After all, you can’t convince me it’s based on concerns about over-exposed breasts. Not in this day in age. Not when Katy Perry flaunts her assets on Sesame Street, Lady Gaga’s outfits leave little to the imagination, and everything from billboards to Superbowl ads bombard us (and worse yet, our children) with nearly bare-all images of women’s breasts. Let me also point out that there’s a huge difference between the pervasive and highly sexualized imagery our society has discouragingly come to tolerate, and breast-feeding. Quite frankly, breast-feeding shouldn’t even be discussed in the same breath. Sure, it involves the breasts, but that’s as far as the connection goes.
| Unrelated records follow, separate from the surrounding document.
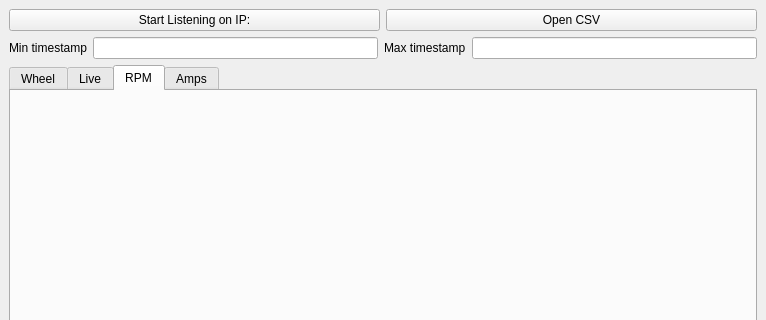
dinordi/CanEtherMonitor, file gui/CanEther.ui: the form before one commit; both pictures show x 0 to 766 and y 0 to 320 of the 766 by 550 pixel window.
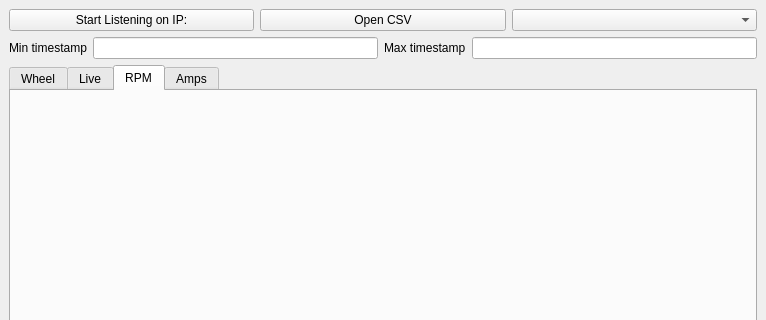
The form after the commit.

Commit message: Refactor: Moved from matplotlib to Plotly for improved ui

Diff of the .ui file:
```diff
--- a/gui/CanEther.ui
+++ b/gui/CanEther.ui
@@ -31,6 +31,9 @@
         </property>
        </widget>
       </item>
+      <item>
+       <widget class="QComboBox" name="comboTheme"/>
+      </item>
      </layout>
     </item>
     <item>
```
Left out of the diff: 2 changed lines with no effect on the pictures. The commit also changes 3 other files.
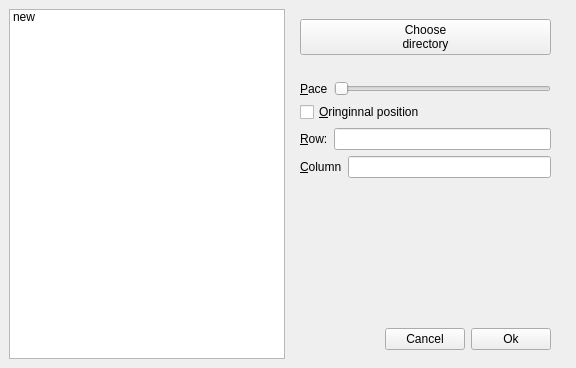
rightlorg/funcatching, file funcatching/initializemap.ui: the form before one commit.
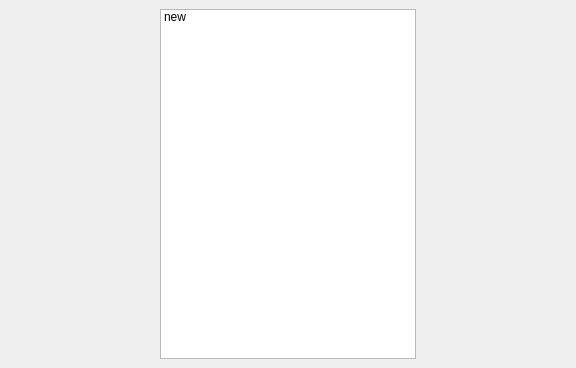
The form after the commit.

What changed in the file:
```diff
--- a/funcatching/initializemap.ui
+++ b/funcatching/initializemap.ui
@@ -14,9 +14,15 @@
    <string>MainWindow</string>
   </property>
   <widget class="QWidget" name="centralwidget">
-   <layout class="QHBoxLayout" name="horizontalLayout_5">
+   <layout class="QHBoxLayout" name="horizontalLayout">
     <item>
      <widget class="QListWidget" name="listWidget">
+      <property name="sizePolicy">
+       <sizepolicy hsizetype="Fixed" vsizetype="Expanding">
+        <horstretch>0</horstretch>
+        <verstretch>0</verstretch>
+       </sizepolicy>
+      </property>
       <item>
        <property name="text">
         <string>new</string>
@@ -24,189 +30,6 @@
       </item>
      </widget>
     </item>
-    <item>
-     <widget class="QStackedWidget" name="stackedWidget">
-      <widget class="QWidget" name="page">
-       <widget class="QWidget" name="layoutWidget">
-        <property name="geometry">
-         <rect>
-          <x>9</x>
-          <y>10</y>
-          <width>251</width>
-          <height>331</height>
-         </rect>
-        </property>
-        <layout class="QVBoxLayout" name="verticalLayout_4">
-         <property name="sizeConstraint">
-          <enum>QLayout::SetMinimumSize</enum>
-         </property>
-         <item>
-          <layout class="QVBoxLayout" name="verticalLayout_3">
-           <item>
-            <widget class="QPushButton" name="directoreButton">
-             <property name="sizePolicy">
-              <sizepolicy hsizetype="Minimum" vsizetype="Fixed">
-               <horstretch>60</horstretch>
-               <verstretch>30</verstretch>
-              </sizepolicy>
-             </property>
-             <property name="text">
-              <string>Choose 
-directory</string>
-             </property>
-            </widget>
-           </item>
-           <item>
-            <widget class="QLabel" name="directoryLabel">
-             <property name="sizePolicy">
-              <sizepolicy hsizetype="Fixed" vsizetype="Fixed">
-               <horstretch>0</horstretch>
-               <verstretch>0</verstretch>
-              </sizepolicy>
-             </property>
-             <property name="text">
-              <string/>
-             </property>
-            </widget>
-           </item>
-          </layout>
-         </item>
-         <item>
-          <layout class="QHBoxLayout" name="horizontalLayout_4">
-           <item>
-            <widget class="QLabel" name="paceLabel">
-             <property name="text">
-              <string>&amp;Pace</string>
-             </property>
-             <property name="buddy">
-              <cstring>paceSlider</cstring>
-             </property>
-            </widget>
-           </item>
-           <item>
-            <widget class="QSlider" name="paceSlider">
-             <property name="maximum">
-              <number>7</number>
-             </property>
-             <property name="orientation">
-              <enum>Qt::Horizontal</enum>
-             </property>
-            </widget>
-           </item>
-          </layout>
-         </item>
-         <item>
-          <layout class="QVBoxLayout" name="verticalLayout_2">
-           <item>
-            <widget class="QCheckBox" name="posCheck">
-             <property name="text">
-              <string>&amp;Oringinnal position</string>
-             </property>
-            </widget>
-           </item>
-           <item>
-            <layout class="QVBoxLayout" name="verticalLayout">
-             <item>
-              <layout class="QHBoxLayout" name="horizontalLayout_3">
-               <item>
-                <widget class="QLabel" name="rowLabel">
-                 <property name="text">
-                  <string>&amp;Row:</string>
-                 </property>
-                 <property name="buddy">
-                  <cstring>rowEdit</cstring>
-                 </property>
-                </widget>
-               </item>
-               <item>
-                <widget class="QLineEdit" name="rowEdit">
-                 <property name="enabled">
-                  <bool>true</bool>
-                 </property>
-                </widget>
-               </item>
-              </layout>
-             </item>
-             <item>
-              <layout class="QHBoxLayout" name="horizontalLayout_2">
-               <item>
-                <widget class="QLabel" name="columnLabel">
-                 <property name="text">
-                  <string>&amp;Column</string>
-                 </property>
-                 <property name="buddy">
-                  <cstring>columnEdit</cstring>
-                 </property>
-                </widget>
-               </item>
-               <item>
-                <widget class="QLineEdit" name="columnEdit">
-                 <property name="enabled">
-                  <bool>true</bool>
-                 </property>
-                </widget>
-               </item>
-              </layout>
-             </item>
-            </layout>
-           </item>
-          </layout>
-         </item>
-         <item>
-          <spacer name="verticalSpacer">
-           <property name="orientation">
-            <enum>Qt::Vertical</enum>
-           </property>
-           <property name="sizeType">
-            <enum>QSizePolicy::Expanding</enum>
-           </property>
-           <property name="sizeHint" stdset="0">
-            <size>
-             <width>20</width>
-             <height>40</height>
-            </size>
-           </property>
-          </spacer>
-         </item>
-         <item>
-          <layout class="QHBoxLayout" name="horizontalLayout">
-           <item>
-            <spacer name="horizontalSpacer">
-             <property name="orientation">
-              <enum>Qt::Horizontal</enum>
-             </property>
-             <property name="sizeHint" stdset="0">
-              <size>
-               <width>40</width>
-               <height>20</height>
-              </size>
-             </property>
-            </spacer>
-           </item>
-           <item>
-            <widget class="QPushButton" name="cancelButton">
-             <property name="text">
-              <string>Cancel</string>
-             </property>
-            </widget>
-           </item>
-           <item>
-            <widget class="QPushButton" name="okButton">
-             <property name="text">
-              <string>Ok</string>
-             </property>
-             <property name="autoDefault">
-              <bool>false</bool>
-             </property>
-            </widget>
-           </item>
-          </layout>
-         </item>
-        </layout>
-       </widget>
-      </widget>
-     </widget>
-    </item>
    </layout>
   </widget>
  </widget>
```
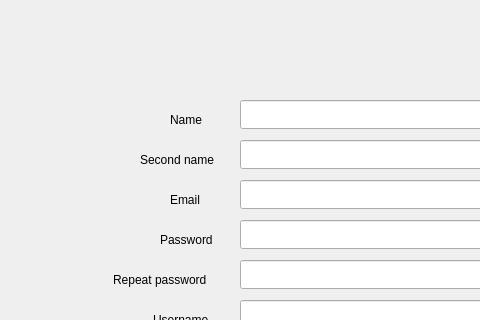
The window that gui_xml_files/bline_gui.ui (AdamGajdosik/dbs) describes before a commit, drawn with Qt 5; both pictures show x 0 to 480 and y 0 to 320 of the 803 by 526 pixel window.
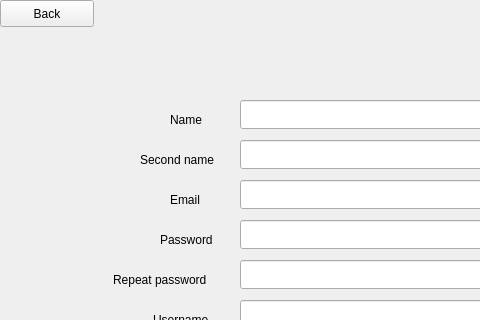
The same window after the commit. The open tabs and pages were chosen to show the change. Icons and pictures are not drawn.

Commit message: pridany back button pri logine a registracii, mensie upravicky pre bezpecnost

What changed in the file:
```diff
--- a/gui_xml_files/bline_gui.ui
+++ b/gui_xml_files/bline_gui.ui
@@ -287,6 +287,19 @@
        </rect>
       </property>
      </widget>
+     <widget class="QPushButton" name="register_screen_back_button">
+      <property name="geometry">
+       <rect>
+        <x>0</x>
+        <y>20</y>
+        <width>94</width>
+        <height>27</height>
+       </rect>
+      </property>
+      <property name="text">
+       <string>Back</string>
+      </property>
+     </widget>
     </widget>
     <widget class="QWidget" name="registration_result"/>
     <widget class="QWidget" name="login">
```
Left out of the diff: 16 changed lines with no effect on the pictures. The commit also changes 7 other files.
I also think that anyone who opposes protecting the rights of women to breast-feed in public is missing the hugely important fact that promoting breast-feeding is one of the single best ways we know to improve the health and well-being of babies (and their mothers). It’s no coincidence that the U.S. Surgeon General, Dr. Regina Benjamin, recently launched a nationwide campaign to encourage breastfeeding by removing barriers that discourage it. I applaud well-respected pediatricians Dr. Laura Wilwerding (the American Academy of Pediatrics’ breast feeding coordinator for Nebraska) and Dr. Tom Tonniges (former Associate Director at the American Academy of Pediatrics and now Medical Director at Boys Town) for their recent and ongoing efforts to insure that Nebraskans don’t lose sight of just how important breastfeeding is.
I join them in closely watching what’s happening with LB 197 and hoping Nebraska will soon catch up with the rest of the country in better supporting every new mom’s noble efforts to successfully breast-feed her baby –in the hospital, at home, and yes…even in public.
On that note, I figured it would be most compelling to leave you with a few simple but powerful reminders of just why breast-feeding and LB 197 are so important.
- Breast milk contains infection-fighting antibodies that provide babies with protection against everything from diarrhea and the common cold to ear infections and pneumonia
- Breastfed babies are less likely to have asthma
- Babies who are breastfed for at least six months are less likely to become obese
- Breastfeeding reduces the risk of Sudden Infant Death Syndrome (SIDS)
- Moms who breastfeed not only return to their pre-pregnancy weight faster, but experience less postpartum bleeding and are at reduced risk of breast and ovarian cancer.
Obstacles such as lack of support, instruction, and accommodation to breastfeed at work and in public all contribute to the fact that while 75% of moms in the U.S. start breastfeeding, only 43% are still doing so at the end of six months (and only 13% exclusively, as recommended by the American Academy of Pediatrics).
Originally posted on Omaha World Herald’s Live Well Nebraska